“I see this as a big red flag. CDC has been sidelined throughout the response,” said Dr. Richard Besser, the former acting director under President Barack Obama.

Dr. Besser told ABC News the hospital data should be kept with the nation’s premier health scientists, although he acknowledged the CDC database had limitations.

“The data systems have to be improved. They've been underfunded, but why set up a system that bypasses the nation's public health agency? It doesn't make sense and it concerns me about the influence of politics on what should be good public health science,” he said.

McEnany said the CDC would still have access to the data along with the public, although the last update posted to the CDC website is from July 14.

Hospitals report data to the federal government in different ways. In some cases, hospitals manually input information to the federal database. In other cases, hospitals report data to the state or another intermediary, which passes the information along.

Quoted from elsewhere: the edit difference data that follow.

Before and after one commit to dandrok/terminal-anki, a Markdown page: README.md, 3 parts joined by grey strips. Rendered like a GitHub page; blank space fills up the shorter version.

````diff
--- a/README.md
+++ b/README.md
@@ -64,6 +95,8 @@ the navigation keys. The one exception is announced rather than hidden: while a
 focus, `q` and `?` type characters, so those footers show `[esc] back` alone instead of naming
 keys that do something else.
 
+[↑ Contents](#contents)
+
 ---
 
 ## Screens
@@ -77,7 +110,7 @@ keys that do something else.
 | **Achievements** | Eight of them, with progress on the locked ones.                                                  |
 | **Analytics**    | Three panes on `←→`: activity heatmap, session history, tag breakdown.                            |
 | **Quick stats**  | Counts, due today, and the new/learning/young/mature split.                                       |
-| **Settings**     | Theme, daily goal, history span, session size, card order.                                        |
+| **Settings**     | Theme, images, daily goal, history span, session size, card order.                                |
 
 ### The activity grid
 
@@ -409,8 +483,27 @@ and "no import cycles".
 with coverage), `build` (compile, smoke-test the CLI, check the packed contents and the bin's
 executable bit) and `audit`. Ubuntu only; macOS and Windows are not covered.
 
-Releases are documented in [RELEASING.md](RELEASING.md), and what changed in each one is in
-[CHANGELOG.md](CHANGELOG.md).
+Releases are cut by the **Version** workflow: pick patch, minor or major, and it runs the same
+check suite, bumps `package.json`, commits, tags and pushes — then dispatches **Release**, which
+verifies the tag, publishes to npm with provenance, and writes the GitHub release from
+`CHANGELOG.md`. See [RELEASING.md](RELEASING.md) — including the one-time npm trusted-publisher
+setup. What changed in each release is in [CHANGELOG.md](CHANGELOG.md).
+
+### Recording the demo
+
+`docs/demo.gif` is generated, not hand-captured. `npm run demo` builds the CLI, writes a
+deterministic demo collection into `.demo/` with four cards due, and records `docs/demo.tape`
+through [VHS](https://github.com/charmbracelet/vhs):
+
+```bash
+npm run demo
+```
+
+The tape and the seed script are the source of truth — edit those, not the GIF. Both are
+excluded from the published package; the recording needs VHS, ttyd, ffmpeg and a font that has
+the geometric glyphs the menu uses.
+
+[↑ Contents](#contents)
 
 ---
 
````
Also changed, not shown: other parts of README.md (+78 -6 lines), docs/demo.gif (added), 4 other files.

Scripps Health said it reports COVID-related information through an intermediary, the California Health Association, so the federal database change hasn’t affected its hospitals.

Sharp Healthcare and Palomar Health said the transition to the new system has been smooth on their end.

“We haven’t had any problems uploading our data,” said Palomar Health spokesman Derryl Acosta.